United Poultry Concerns
Promoting the compassionate and respectful
treatment of domestic fowl

PO Box 150 Machipongo, VA 23405-0150
(757) 678-7875 * FAX (757) 678-5070

FOR IMMEDIATE RELEASE: August 14, 2000 Contact: Karen Davis 757-678-7875

Science Shows :When Hens Are Starved Salmonella Soars

Machipongo, VA - United Poultry Concerns submitted Comments today challenging FDA's Egg Safety Plan. Far from being the "comprehensive plan" it claims to be, the provisional Plan ignores farm practices that scientists have identified as a major cause of Salmonella enteritidis in hens and their eggs.

Salmonella will continue to rage as long as the egg industry maintains the practice of starving hens for 5 to 14 or more days at a time. The practice, known as forced molting, is illegal in the UK and the European Union, and is not done in Canada. The Canadian Veterinary Medical Association issued a position statement this year condemning forced molting "involving deprivation of food and/or water" because "such deprivation is sufficiently severe to compromise animal welfare."

US Department of Agriculture studies have shown that the "traumatic physiological impact" of total food removal results in a significant increase in Salmonella infected hens and eggs. While unmolted hens have to ingest 50,000 Salmonellas to become infected, force-molted hens need fewer than 10.

The "Thinking Papers on Egg Safety" ignore the fact that the USDA and Pennsylvania Department of Agriculture conducted field studies of 31 flocks from May 1992 to May 1994 which showed that molted flocks "produced SE-positive eggs twice as frequently as non-molted flocks for a period up to 140 days"-4 1/2 months-following the forced molt.

Government scientists (Nicholas, et al.) say their studies "show that a prevalent industry procedure [forced molting] has a substantial effect on the severity of an SE infection." According to The Washington Post, April 30, "When hens are denied food, the researchers have found, their immune systems become weakened, leaving them more vulnerable to the salmonella bacteria."

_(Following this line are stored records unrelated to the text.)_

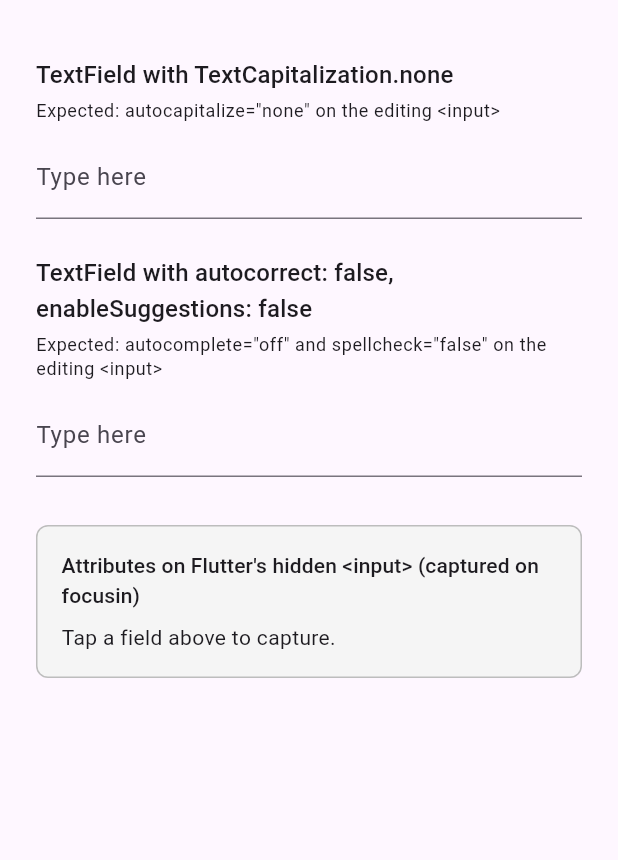
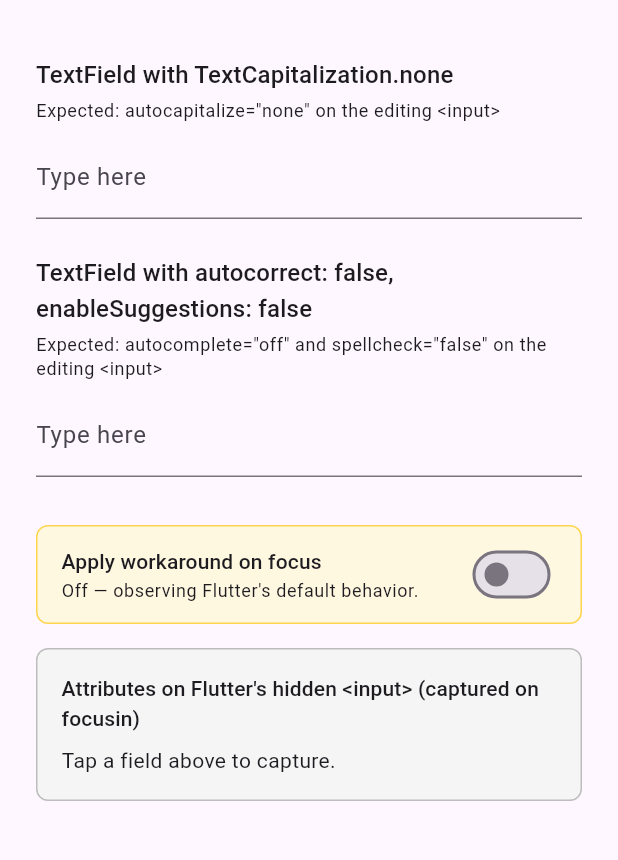
Before and after one commit to BvG-Gynzy/flutter_web_input_attrs_poc, a Flutter app: the screen it shows after launch, on a phone screen of 412 x 824 dp, the part 63-923 px from its top. Run offline on Flutter 3.47's test engine with Material 3 defaults, Android fonts, the light colour scheme and no system bars; our stand-ins replace web; missing offline and left inert: dart:js_interop.

Commit message:
Add toggle to apply autocapitalize workaround on the live PoC
Lets the reader compare Flutter's default behavior to the
DOM-stamping workaround side-by-side, without rebuilding.

```diff
--- a/lib/main.dart
+++ b/lib/main.dart
@@ -1,12 +1,13 @@
-// Minimal reproduction: Flutter web ignores TextCapitalization and the
-// autocomplete/spellcheck side of `enableSuggestions` when rendering its
-// hidden <input class="flt-text-editing"> element.
+// Minimal reproduction: Flutter web does not write `autocapitalize` on
+// its hidden <input class="flt-text-editing"> element, so the platform
+// IME (e.g. Chromebook OSK) ignores TextCapitalization.none and
+// auto-capitalizes the first letter.
 //
 // Run: `flutter run -d chrome`. Tap a field — captured DOM attributes
 // from Flutter's hidden editing input appear in the live read-out panel.
-//
-// Expected: autocapitalize="none", autocomplete="off", spellcheck="false".
-// Actual:   autocapitalize is missing, autocomplete="on", spellcheck unset.
+// Use the toggle to apply the workaround (stamp autocapitalize="none"
+// on focus) and observe the difference both in the panel and on a
+// Chromebook OSK.
 
 import 'dart:js_interop';
 
@@ -15,6 +16,7 @@
 import 'package:web/web.dart' as web;
 
 final _captured = ValueNotifier<Map<String, String?>>(const {});
+final _workaroundEnabled = ValueNotifier<bool>(false);
 
 void main() {
   if (kIsWeb) {
@@ -23,10 +25,16 @@
       (web.Event event) {
         final target = event.target;
         if (target == null) return;
-        // Match Flutter's hidden editing element by class.
         final el = target as web.Element;
         final className = el.getAttribute('class') ?? '';
         if (!className.contains('flt-text-editing')) return;
+
+        // Apply the workaround first (if enabled) so the captured
+        // snapshot below reflects the final state of the element.
+        if (_workaroundEnabled.value) {
+          el.setAttribute('autocapitalize', 'none');
+        }
+
         _captured.value = {
           'autocapitalize': el.getAttribute('autocapitalize'),
           'autocorrect': el.getAttribute('autocorrect'),
@@ -57,7 +65,7 @@
   Widget build(BuildContext context) {
     return Scaffold(
       appBar: AppBar(title: const Text('Flutter web input-attribute repro')),
-      body: Padding(
+      body: SingleChildScrollView(
         padding: const EdgeInsets.all(24),
         child: Column(
           crossAxisAlignment: CrossAxisAlignment.stretch,
@@ -83,6 +91,8 @@
               ),
             ),
             SizedBox(height: 32),
+            _WorkaroundToggle(),
+            SizedBox(height: 16),
             _CapturedAttributesPanel(),
           ],
         ),
@@ -116,6 +126,56 @@
         const SizedBox(height: 8),
         child,
       ],
+    );
+  }
+}
+
+class _WorkaroundToggle extends StatelessWidget {
+  const _WorkaroundToggle();
+
+  @override
+  Widget build(BuildContext context) {
+    return ValueListenableBuilder<bool>(
+      valueListenable: _workaroundEnabled,
+      builder: (context, enabled, _) {
+        return Container(
+          padding: const EdgeInsets.symmetric(horizontal: 16, vertical: 8),
+          decoration: BoxDecoration(
+            color: enabled ? Colors.green.shade50 : Colors.amber.shade50,
+            border: Border.all(
+              color: enabled ? Colors.green.shade300 : Colors.amber.shade300,
+            ),
+            borderRadius: BorderRadius.circular(8),
+          ),
+          child: Row(
+            children: [
+              Expanded(
+                child: Column(
+                  crossAxisAlignment: CrossAxisAlignment.start,
+                  children: [
+                    Text(
+                      'Apply workaround on focus',
+                      style: Theme.of(context).textTheme.titleSmall,
+                    ),
+                    const SizedBox(height: 2),
+                    Text(
+                      enabled
+                          ? 'Stamping autocapitalize="none" on focus. '
+                                'Refocus a field to see the effect.'
+                          : 'Off — observing Flutter\'s default behavior.',
+                      style: Theme.of(context).textTheme.bodySmall,
+                    ),
+                  ],
+                ),
+              ),
+              Switch(
+                value: enabled,
+                onChanged: (v) => _workaroundEnabled.value = v,
+              ),
+            ],
+          ),
+        );
+      },
     );
   }
 }
```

United Poultry Concerns is calling upon the FDA and USDA's Food Safety & Inspection Service to include the elimination of forced molting as a critical component of their final National Standards for Egg Safety.

For more information contact Karen Davis at 757-678-7875.